====== SOURCE DATA ======
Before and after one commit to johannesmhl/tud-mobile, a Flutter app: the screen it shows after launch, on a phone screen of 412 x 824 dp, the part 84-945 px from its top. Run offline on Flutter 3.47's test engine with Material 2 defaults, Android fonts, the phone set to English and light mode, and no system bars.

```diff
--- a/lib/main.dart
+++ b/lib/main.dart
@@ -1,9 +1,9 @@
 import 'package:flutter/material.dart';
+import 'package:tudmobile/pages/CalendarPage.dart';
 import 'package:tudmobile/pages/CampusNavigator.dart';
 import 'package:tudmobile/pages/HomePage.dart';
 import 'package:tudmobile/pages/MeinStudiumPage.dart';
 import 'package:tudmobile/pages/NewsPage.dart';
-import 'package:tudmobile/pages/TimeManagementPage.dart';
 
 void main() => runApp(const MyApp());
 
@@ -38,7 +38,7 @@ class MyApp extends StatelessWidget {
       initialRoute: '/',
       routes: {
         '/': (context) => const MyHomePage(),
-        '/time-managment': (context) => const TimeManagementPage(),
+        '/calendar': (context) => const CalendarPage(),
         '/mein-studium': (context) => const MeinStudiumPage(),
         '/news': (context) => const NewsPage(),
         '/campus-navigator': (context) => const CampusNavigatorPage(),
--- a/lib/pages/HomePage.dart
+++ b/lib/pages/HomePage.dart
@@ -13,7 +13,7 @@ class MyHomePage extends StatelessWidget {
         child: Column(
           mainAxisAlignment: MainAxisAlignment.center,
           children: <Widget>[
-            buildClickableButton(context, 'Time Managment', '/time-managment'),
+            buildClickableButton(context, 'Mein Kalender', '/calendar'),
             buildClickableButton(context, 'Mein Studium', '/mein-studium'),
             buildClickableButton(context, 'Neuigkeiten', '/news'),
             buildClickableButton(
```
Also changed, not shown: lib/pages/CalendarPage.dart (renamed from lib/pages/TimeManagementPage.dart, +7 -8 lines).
======
WHAT YOU NEED TO DO => The data must be given again in full. Keep every line identical.

ANSWER FOR THE TASK =>
Before and after one commit to johannesmhl/tud-mobile, a Flutter app: the screen it shows after launch, on a phone screen of 412 x 824 dp, the part 84-945 px from its top. Run offline on Flutter 3.47's test engine with Material 2 defaults, Android fonts, the phone set to English and light mode, and no system bars.

```diff
--- a/lib/main.dart
+++ b/lib/main.dart
@@ -1,9 +1,9 @@
 import 'package:flutter/material.dart';
+import 'package:tudmobile/pages/CalendarPage.dart';
 import 'package:tudmobile/pages/CampusNavigator.dart';
 import 'package:tudmobile/pages/HomePage.dart';
 import 'package:tudmobile/pages/MeinStudiumPage.dart';
 import 'package:tudmobile/pages/NewsPage.dart';
-import 'package:tudmobile/pages/TimeManagementPage.dart';
 
 void main() => runApp(const MyApp());
 
@@ -38,7 +38,7 @@ class MyApp extends StatelessWidget {
       initialRoute: '/',
       routes: {
         '/': (context) => const MyHomePage(),
-        '/time-managment': (context) => const TimeManagementPage(),
+        '/calendar': (context) => const CalendarPage(),
         '/mein-studium': (context) => const MeinStudiumPage(),
         '/news': (context) => const NewsPage(),
         '/campus-navigator': (context) => const CampusNavigatorPage(),
--- a/lib/pages/HomePage.dart
+++ b/lib/pages/HomePage.dart
@@ -13,7 +13,7 @@ class MyHomePage extends StatelessWidget {
         child: Column(
           mainAxisAlignment: MainAxisAlignment.center,
           children: <Widget>[
-            buildClickableButton(context, 'Time Managment', '/time-managment'),
+            buildClickableButton(context, 'Mein Kalender', '/calendar'),
             buildClickableButton(context, 'Mein Studium', '/mein-studium'),
             buildClickableButton(context, 'Neuigkeiten', '/news'),
             buildClickableButton(
```
Also changed, not shown: lib/pages/CalendarPage.dart (renamed from lib/pages/TimeManagementPage.dart, +7 -8 lines).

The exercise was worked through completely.